Currently, NEA inspectors check on the toilets in these places once a month.
This comes as the
Restroom Association of Singapore (RAS) released its latest toilet
survey results, which show that toilets in coffeeshops are still the
NEA said operators who chalk up 24 demerit points for poorly maintained toilets will have their food outlet suspended, until hygiene and cleanliness standards of the premises, including toilets, are satisfactory.
Members of the public can also play a role in contributing towards cleaner public toilets.
NEA is inviting the public to send pictures of dirty toilets via its mobile app, myENV.
Action will be taken against operators who fail to keep their toilets clean and provide the basic amenities.
The public can also continue to send pictures to [email protected]
A revised Code of Practice for Environmental Health is expected to come into effect for all new food outlet licensees early 2013 following a consultation with stakeholders from June.
The code stipulates a set of basic toilet design requirements, such as the provision of adequate number of sanitary fittings, basic amenities and ventilation systems, before NEA issues a licence to food outlets.
NEA said it will work with industry representatives including architects, developers and operators to look specifically into design and infrastructure elements that make it easier to keep the toilets clean.
Examples include the mandatory provision of automatic sensor taps and installation of hand-wash basins, soap dispensers and hand-drying facilities at a common location.
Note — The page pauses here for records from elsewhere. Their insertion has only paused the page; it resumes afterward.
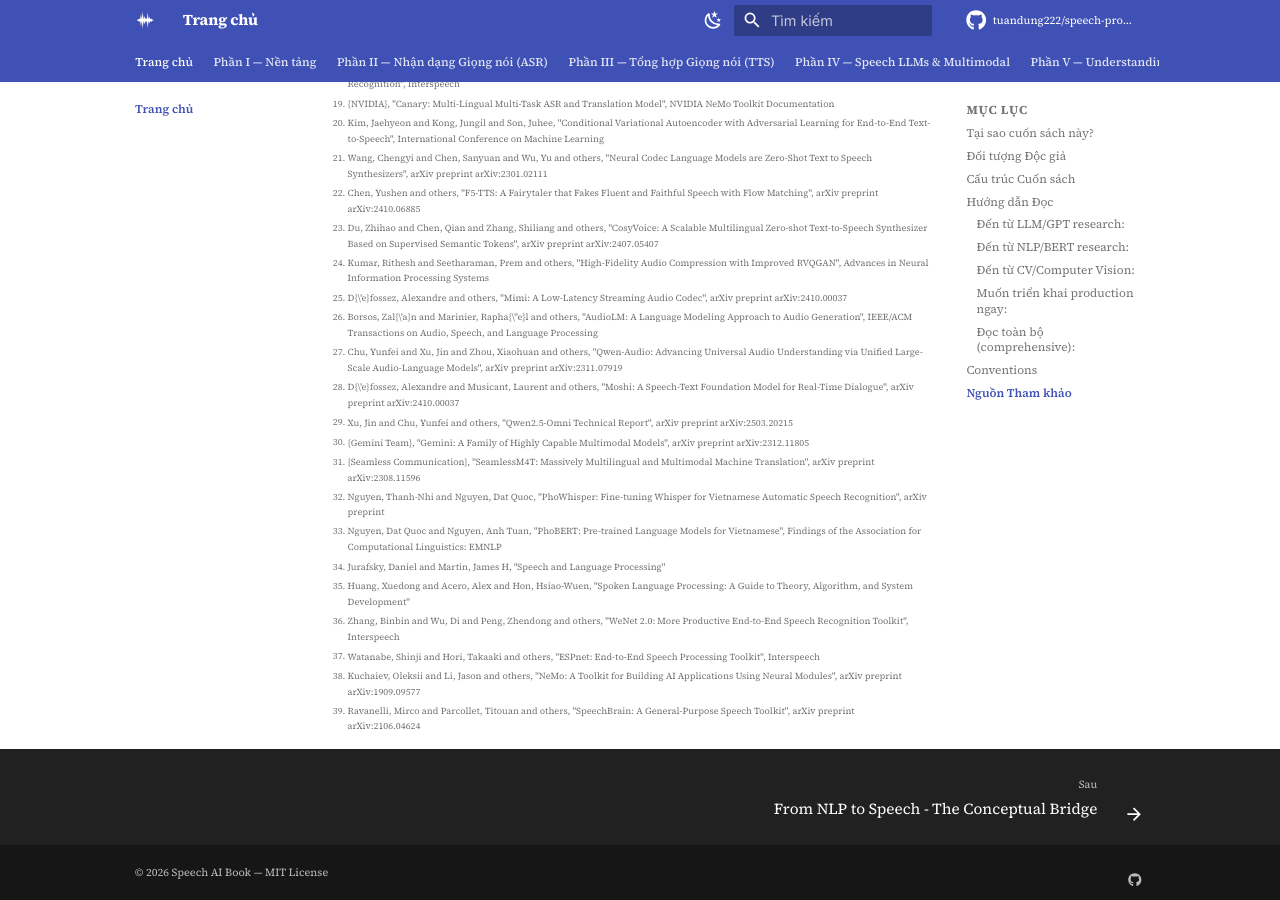
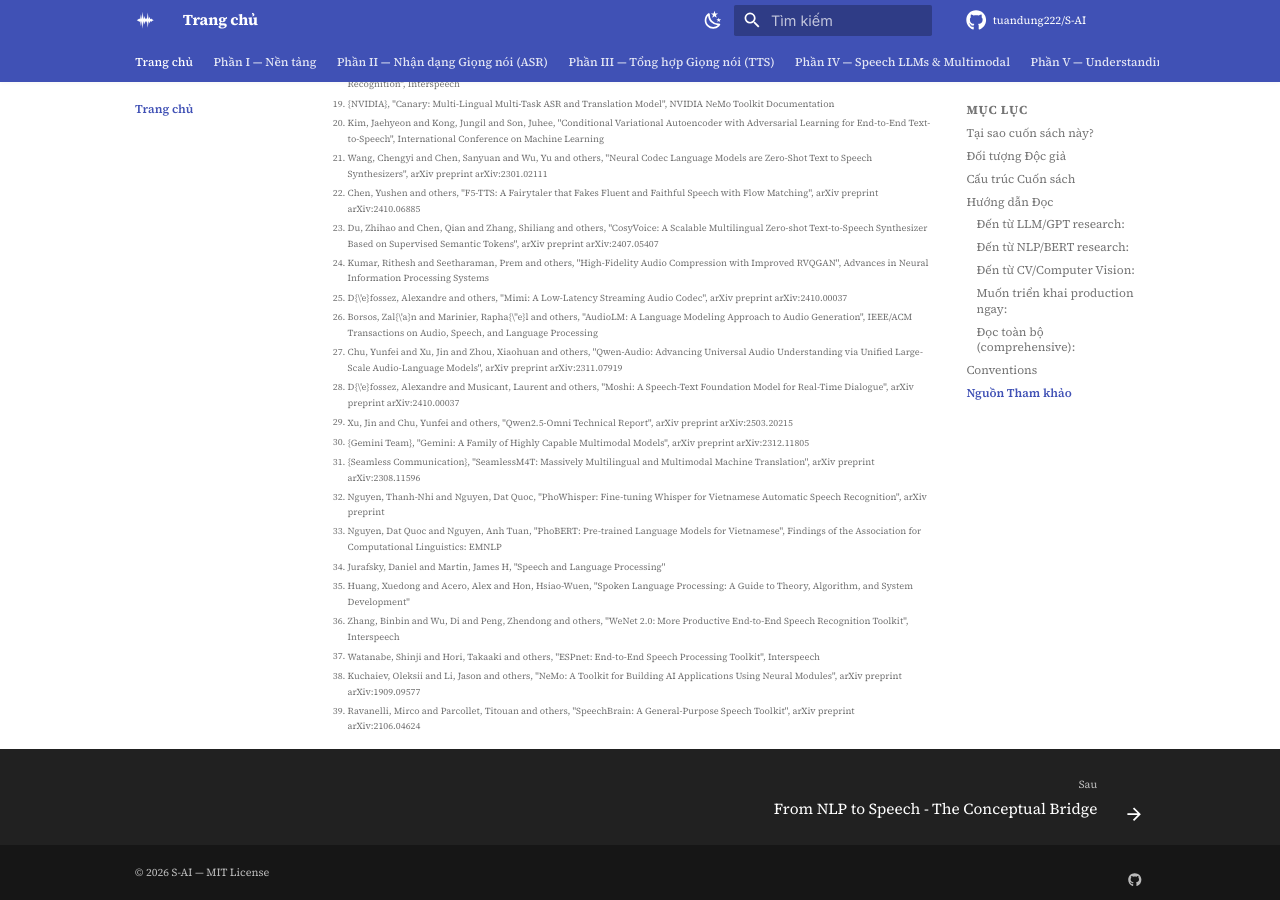
Before and after one commit to tuandung222/speech-processing-book, an MkDocs documentation site: the page built from docs/index.md, in a window 1280 px wide and 900 px high, scrolled down 5603 px. Built offline with MkDocs 1.6.1 and Material for MkDocs 9.7.7, drawn with Linux system fonts in a browser that asks for light colours; comment, search, counter and statistics services are not loaded.

Commit message:
rename: site -> S-AI (repo renamed on GitHub, update site_url + repo_name)

```diff
--- a/mkdocs.yml
+++ b/mkdocs.yml
@@ -1,11 +1,11 @@
-site_name: Speech AI
+site_name: S-AI
 site_description: "Speech AI: From Signal Processing to Full-Duplex Dialogue — Sách học thuật về Speech AI tiếng Việt"
-site_url: https://tuandung222.github.io/speech-processing-book/
+site_url: https://tuandung222.github.io/S-AI/
 site_author: tuandung222
-copyright: "&copy; 2026 Speech AI Book — MIT License"
+copyright: "&copy; 2026 S-AI — MIT License"
 
-repo_name: tuandung222/speech-processing-book
-repo_url: https://github.com/tuandung222/speech-processing-book
+repo_name: tuandung222/S-AI
+repo_url: https://github.com/tuandung222/S-AI
 edit_uri: edit/main/docs/
 
 docs_dir: docs
```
NEA is also encouraging more food outlets to join the Happy Toilet Programme which is a voluntary system to help grade toilets and improve the cleanliness standards of toilets.
The number of coffeeshop chain operators achieving certification under the programme has increased from 58 in last November to 103 in February this year.
The RAS submitted its five recommendations to the government this week, which include a mandatory rating scheme for toilets; continued government intervention and enforcement; specialised training of restroom attendants; higher toilet design guidelines; and effective public awareness & engagement.
RAS said eight in 10 survey respondents wanted a mandatory rating system for toilets.
The RAS also recommended stricter toilet design guidelines. 43.6 per cent of the respondents found cubicle space too tight and most preferred toilets with seats over squatting ones.
According to the survey, toilet users said they want modesty boards next to urinals, and a one-stop washing basin where people can wash their hands, dry them, and dispose of their litter all in one place.
They also recommend more specialised training for toilet attendants and more hard-hitting messages to the public to remind them the public awareness campaigns on toilet cleanliness.
The Association also wants to remind the public that toilet and food hygiene are interlinked.
About two-thirds of people said they are fine with dirty toilets in food outlets - as long as they sell good food.